It just got easier to remain a nobody on the Web.
The Guardster service, unveiled in 2002, lets you surf without giving away personal information to nosy Web sites. It cloaks you by rewriting your browser's request, sanitizing the resulting pages, and returning them to you. The whole process adds 20 to 50 milliseconds to your browsing experience, but sites you visit can't identify you or your trail.
The advantages of Guardster are clear for people, companies, and even governments that deal in highly sensitive information. But what do Joe and Jane Surfer have to hide?
It's more complicated than that. It is true that subscribers can use the service to keep their employers from seeing what they're doing online at work. And it can help you hide a browser's true history from your significant other. But Guardster's mission is to protect your information from the outside world. This is especially true with the explosion of Spyware on the Web.
Most people are aware that there are privacy issues on the Internet, but the reality is that information gathering is now ubiquitous. More than 90 percent of Web sites gather information, and with new technologies, such as Web bugs, you don't even have to see an ad to be tracked.
People may see no harm in advertisers taking a little information here or there. Over time, however, the accumulated information is significant. And the Internet has a long memory.
Google archives the entire Internet. Anything you say in a chat room is part of history. With the cost of storage dropping, companies are likely to just hang onto that data. It's a scary situation. People aren't thinking about that.

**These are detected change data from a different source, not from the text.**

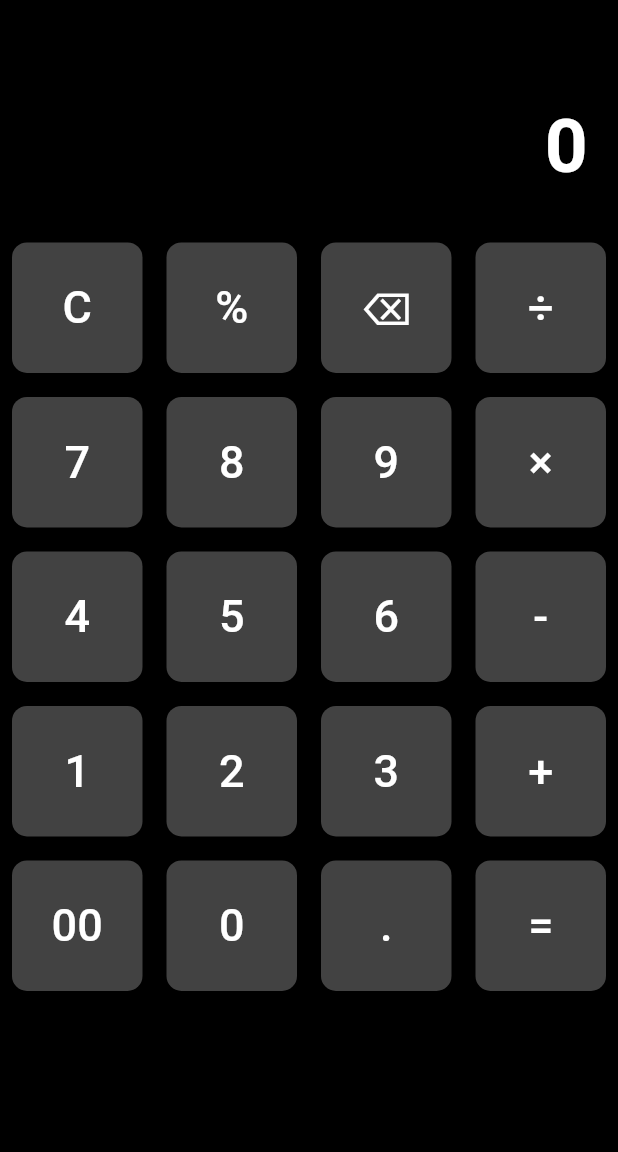
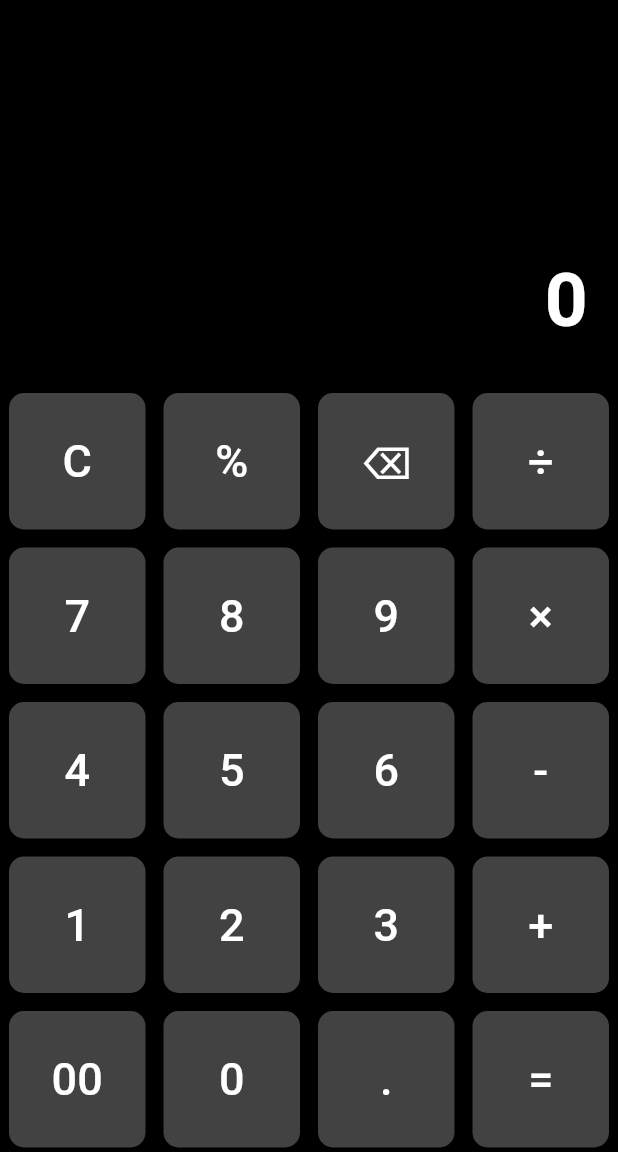
Before and after one commit to mr-riad/Calculator-Ui, a Flutter app: the screen it shows after launch, on a phone screen of 412 x 824 dp, the part 84-1236 px from its top. Run offline on Flutter 3.47's test engine with Material 3 defaults, Android fonts, the phone set to English and light mode, and no system bars.

Commit message:
buton logcal data type

```diff
--- a/lib/screens/home_screen.dart
+++ b/lib/screens/home_screen.dart
@@ -10,6 +10,12 @@ class HomeScreen extends StatefulWidget {
 
 class _HomeScreenState extends State<HomeScreen> {
   String displayText = "0";
+  String _output='0';
+  double _num1=0;
+  double _num2=0;
+  String _operation='';
+  bool _shouldReset =false;
+
 
   List<String> calculatorButtons = [
     "C", "%", "⌫", "÷",
@@ -26,9 +32,10 @@ class _HomeScreenState extends State<HomeScreen> {
       backgroundColor: Colors.black,
       appBar: AppBar(title: Text("Calculator"), backgroundColor: Colors.orange),
       body: Column(
+        //mainAxisAlignment: MainAxisAlignment.center,
         children: [
           Expanded(
-            flex: 2,
+            flex: 4,
             child: Container(
               alignment: Alignment.bottomRight,
               padding: EdgeInsets.all(20),
@@ -53,7 +60,7 @@ class _HomeScreenState extends State<HomeScreen> {
 
 
                 return Padding(
-                  padding: EdgeInsets.all(8),
+                  padding: EdgeInsets.all(6),
                   child: CustomButton(
                     onClick: () {},
                     text: calculatorButtons[index],
```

Guardster provides its users with the security of knowing that all the world only sees its server and not the user's actual information. Guardster also provides tools for encrypting all data between the user and the Guardster servers and to other Guardster users.